When you have a hearing loss, you put pressure on yourself to hear as much as possible and forget about the other filters involved in retaining information. According to the learning pyramid (adapted from the National Training Laboratories in Bethel, Maine, USA), we remember 5% of what we’ve heard after a lecture. In practice, I think it’s a lot less. I’ve often asked the person sitting next to me immediately after a meeting, “what was mentioned about X or Y?” only to be met with, “I don’t remember.” I realized that I’ve often put too much pressure on myself to hear everything. We are bombarded with information on a daily basis: at work, home, and play. The brain cannot absorb it all.
When you live with hearing loss, what you remember is determined by what you see and feel. The experience of death by PowerPoint is amplified. Over the years, I’ve sat through numerous frustrating presentations where the presenters seemed to talk to their slides with their backs to the audience, where they failed to support their message with body language or repeat the questions from the back during Q&A sessions.
Start with your immediate team
To thrive in your workplace, the best you can hope for is an ally. Someone who hears normally yet understands your challenges, maybe because they have a parent, sibling, or grandparent who is living with hearing loss. They are a god send. They naturally speak louder, slower, and repeat the jokes to include me. They know some of my struggles. Sometimes they know what I need even before I do. I can relax and be my authentic self.
Unfortunately, these allies don’t grow on trees. They are few and far between. And they don’t crawl out of the woodwork on their own. So you need to ask for help and teach your colleagues what you need. But when life is busy, there’s a lot on the agenda, and you have multiple stakeholders, where do you start?

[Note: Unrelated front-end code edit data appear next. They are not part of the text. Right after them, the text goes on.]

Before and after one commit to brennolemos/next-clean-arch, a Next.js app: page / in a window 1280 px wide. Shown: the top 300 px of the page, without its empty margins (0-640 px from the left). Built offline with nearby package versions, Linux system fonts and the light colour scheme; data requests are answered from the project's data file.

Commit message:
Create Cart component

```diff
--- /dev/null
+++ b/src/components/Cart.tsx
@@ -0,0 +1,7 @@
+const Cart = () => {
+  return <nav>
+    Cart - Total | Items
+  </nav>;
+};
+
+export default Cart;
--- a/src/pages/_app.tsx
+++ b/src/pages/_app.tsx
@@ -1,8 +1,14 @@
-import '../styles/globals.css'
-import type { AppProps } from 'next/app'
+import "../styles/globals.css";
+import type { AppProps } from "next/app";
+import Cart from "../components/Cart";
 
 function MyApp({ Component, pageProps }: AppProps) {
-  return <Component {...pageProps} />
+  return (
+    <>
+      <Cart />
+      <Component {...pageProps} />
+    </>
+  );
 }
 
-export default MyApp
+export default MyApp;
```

With your immediate team.
This is where you build trust, support, and encouragement. Good colleagues will have your back and act as extra ears during presentations and training sessions, minute takers when you chair a meeting, and allies when you mishear. They gently nudge you back into the conversation. They sit with you in the quiet corners of the canteen or outside – weather permitting – to avoid the noise with you. They help you to listen to voicemails, book a taxi, and happily move seats in a meeting room to accommodate your needs.
To have this help available, I’ve had to be open and honest and teach my colleagues what I needed. This was a journey in itself and happened over several years.
Other personal coping strategies have included arriving early to an event to choose a seat at the front, scanning the attendee list to remember names (in case I don’t hear them), and always making friends with the presenter or trainer so they don’t turn their back on me.
Tips and tricks to successful self-management
- Be open and honest – You will then find your allies.
- Repeat, repeat, repeat – People need to hear a message on average seven times before they remember. This includes explaining why they have to remove their hand from their mouth when they speak.
- In meetings, establish the rule: “put your hand up, if you have a question” − This allows for people with hearing loss to turn to the speaker, so they can follow the conversation.
- Ask for a visual agenda – Encourage the team to follow it one point at a time.
- No lunch meetings allowed − It’s extra challenging to listen to a mouth full of food.
- Find a quiet space – Sometimes I popped over to the café in another building to focus on a particular task, turning my hearing device off as needed for extra peace.
- No walks ‘n’ talks – They sound great in theory but can be stressful if it’s windy (background noise!) or with more than one conversation buddy.
See Ida’s Managing Hearing Loss at Work resource for more strategies.
Karin is British by birth, global by choice. Karin has a professional background in communications and learning and development. She has lived and worked in nine countries across four continents and speaks four languages. Karin lives with hearing loss and got her first cochlear implant in 2017. Karin works as an International Business Coach and copywriter. She offers coaching to support other hearing-impaired individuals globally who need to build self-coping strategies. Learn more at www.karinweiser.com.